While the last few quarters have been a period of strong recovery and rebound, the industry is still not close to the peak of 2018, he said. Terming the production-linked incentive (PLI) scheme together with the vehicle scrappage policy as "path breaking measures," Bali said these, and many more, initiatives strike at the root of the constraints that “we have been confronted with, and, therefore, bode well for the economic growth.
Noting that the automotive sector, which contributes to almost half of India's industrial GDP, is at the cusp of major transformation on the back of emerging technologies, climate agenda and future mobility trends, he said the sector, however, also needs some support on a more moderate taxation regime. "For instance, the GST rate on some auto components is at the upper end of the spectrum (clubbed with luxury goods) at 28 per cent.
The industry would like to see a uniform GST rate of 18 per cent on all auto components in the upcoming budget. Apart from this, the industry is looking forward to a resolute policy to avoid inverted duty structure for components," Bali stated. The current Customs duty rates are high and there is a scope for reduction, he said, adding, since tax buoyancy has been sustained over a period of time, the GST rates can now be finally rationalized.

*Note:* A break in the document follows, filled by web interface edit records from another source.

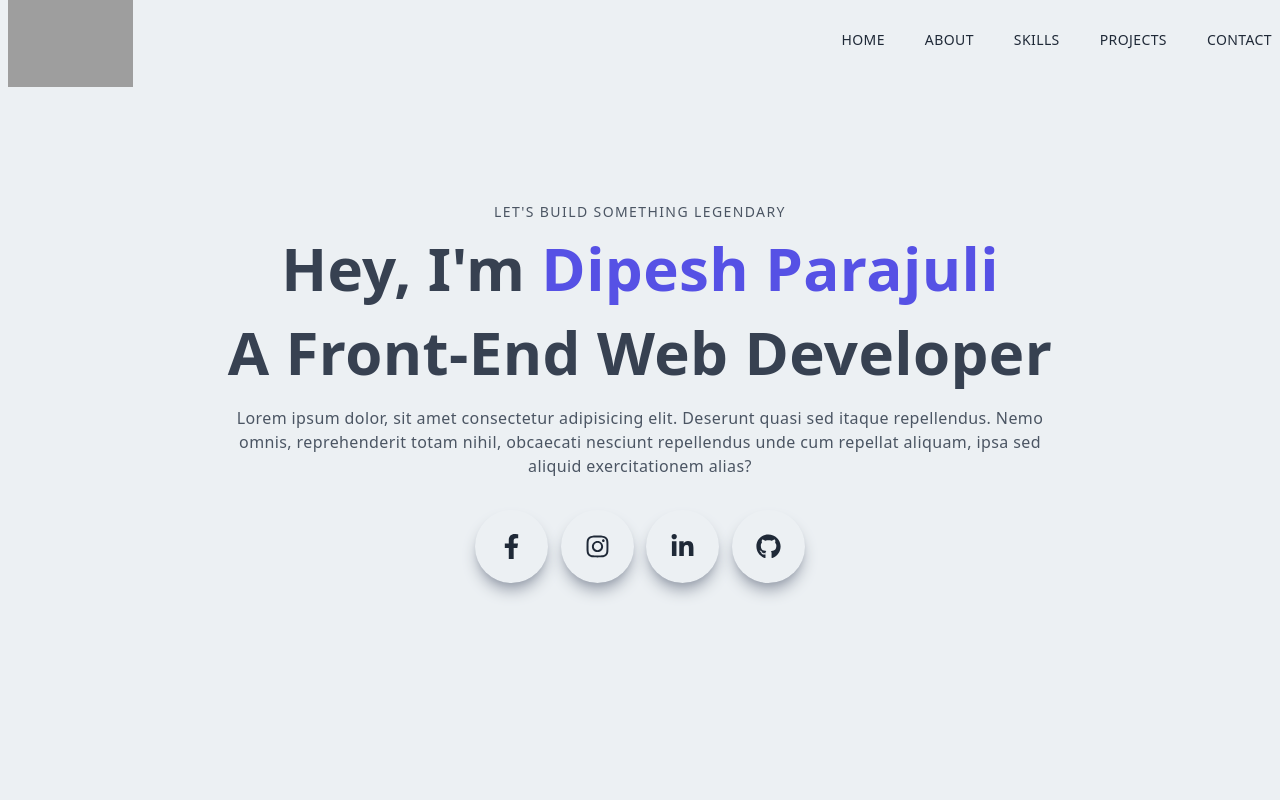
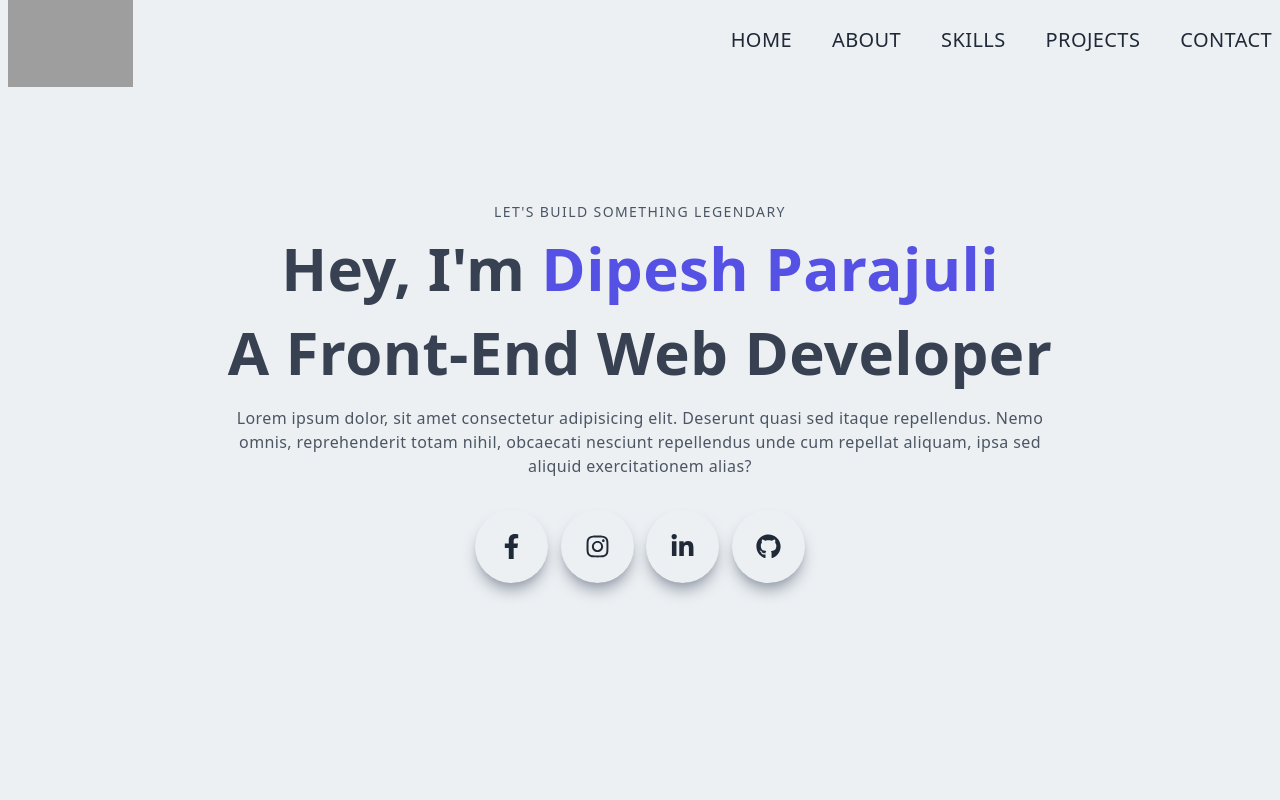
Before and after one commit to catkidd/portfolio-nextjs, a Next.js app: page / in a window 1280 px wide. Shown: the top 800 px of the page. Built offline with nearby package versions, Linux system fonts and the light colour scheme; grey boxes are pictures that could not be loaded.

Commit message:
fix: hover over menu changed

```diff
--- a/components/Navbar.jsx
+++ b/components/Navbar.jsx
@@ -40,19 +40,29 @@ const Navbar = () => {
                     <div>
                         <ul className="hidden md:flex">
                             <Link href="/">
-                                <li className="ml-10 text-sm uppercase hover:border-b">Home</li>
+                                <li className="ml-10 text-xl uppercase hover:border-b-2 hover:text-[#5651e5]">
+                                    Home
+                                </li>
                             </Link>
                             <Link href="/#about">
-                                <li className="ml-10 text-sm uppercase hover:border-b">About</li>
+                                <li className="ml-10 text-xl uppercase hover:border-b-2 hover:text-[#5651e5]">
+                                    About
+                                </li>
                             </Link>
                             <Link href="/#skills">
-                                <li className="ml-10 text-sm uppercase hover:border-b">Skills</li>
+                                <li className="ml-10 text-xl uppercase hover:border-b-2 hover:text-[#5651e5]">
+                                    Skills
+                                </li>
                             </Link>
                             <Link href="/#projects">
-                                <li className="ml-10 text-sm uppercase hover:border-b">Projects</li>
+                                <li className="ml-10 text-xl uppercase hover:border-b-2 hover:text-[#5651e5]">
+                                    Projects
+                                </li>
                             </Link>
                             <Link href="/#contact">
-                                <li className="ml-10 text-sm uppercase hover:border-b">Contact</li>
+                                <li className="ml-10 text-xl uppercase hover:border-b-2 hover:text-[#5651e5]">
+                                    Contact
+                                </li>
                             </Link>
                         </ul>
                         <div onClick={handleNav} className="md:hidden">
```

According to Bali, support from all stakeholders is needed to pace up urban development towards sustainable living to support the influx into our cities. In this context, it is important that public transport development should be a focus at least in the top 100 cities, in order they do not face the same challenges as our top metro cities face today, he said. The sector should be provided infrastructure status (including lower GST) to get the necessary focus, lower interest rates, private investment and the desired impetus, Bali added.
The government policy and initiatives such as National Manufacturing Policy, PLI scheme, Industry 4.0, MSME and Startup focus, all of which aim to enhance the share of manufacturing in GDP to 25 per cent, are both ambitious as well as apt, he said in the note. "In addition, we need a careful and selective strategy on phased manufacturing programme in some areas to boost technology adoption to achieve our overall and inclusive development goals. This will also drive local innovation and strategic investment," Bali stated.
Reiterating specifically the need to focus on the MSMEs, which according to him are the backbone of the industrial ecosystem, he said it would be good to see measures that will further improve credit lending, support through SAMARTH and funding that will enable investments for emerging technology adoption. "I also expect further boost to initiatives that will make compliance easier to improve ease, cost and speed of doing business and fast implementation of National Single Window Scheme (NSWS)," he said.